In 990 the Lombard rule ended and was replaced by the Franks. In the late 10th century Lucca started to lose importance and with the Holy Roman Empire Florence became the new capital of the Margravate of Tuscany.
The Franks were succeeded by the house of Canossa, whose rule ended with the death of Matilde di Canossa in 1115. In those years Lucca, a city of merchants and bankers, moved towards independence.
In 1118 the city was granted a charter of liberties, and the commune of Lucca was established.
In this period, an age of great economic and political prosperity began, and Lucca started expanding its markets and trades all over Europe. This was also the era of town planning and architectural improvements.
Like Florence and many other cities of Northern Italy, Lucca was a republic in its own right during the Renaissance. Despite many conflicts with its powerful neighbouring cities and with ambitious noble dinasties, Lucca overall kept its independence until it was conquered by the French in 1799.
In 1805 Lucca became a principality, Principato di Lucca e Piombino, assigned to Napoleon’s sister Bonaparte Elisa Bonaparte and her husband Felice Baciocchi. During the Congress of Vienna in 1815 the Duchy of Lucca was created, ruled by the Spanish infanta Maria Luisa di Borbone-Spagna, widow of the former king Louis of Etruria, succeded in 1824 by her son Charles Louis (Carlo Ludovico di Borbone), who ceded it to the Grand Duchy of Tuscany in 1847.

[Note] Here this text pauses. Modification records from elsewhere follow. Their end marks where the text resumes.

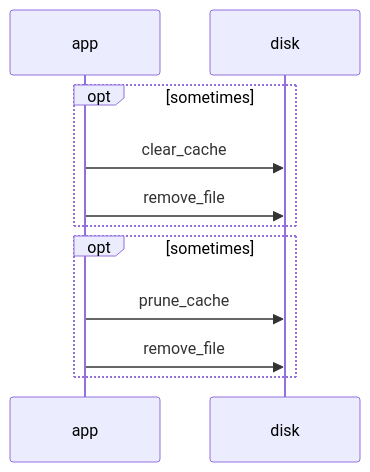
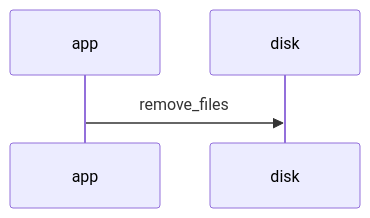
Before and after one commit to rabalyn/shale: the second of 3 diagrams in docs/dataflow/data-usage.md, drawn with Mermaid. The commit also changed other lines of this file and 9 other files, not shown here.

First line of the commit message:
Dataflow vault internals: one flow per operation (recovery, data usage), no step without a boundary (DEV-031)

````diff
--- a/docs/dataflow/data-usage.md
+++ b/docs/dataflow/data-usage.md
@@ -19,13 +19,6 @@
 ```mermaid
 sequenceDiagram
     participant app
     participant disk
-    opt sometimes
-        app->>disk: clear_cache
-        app->>disk: remove_file
-    end
-    opt sometimes
-        app->>disk: prune_cache
-        app->>disk: remove_file
-    end
+    app->>disk: remove_files
 ```
````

In 1860 it was united to the Kingdom of Sardinia, and when Italy was unified and became independent from foreign domination in 1861, Lucca became part of the newly-formed Kingdom of Italy.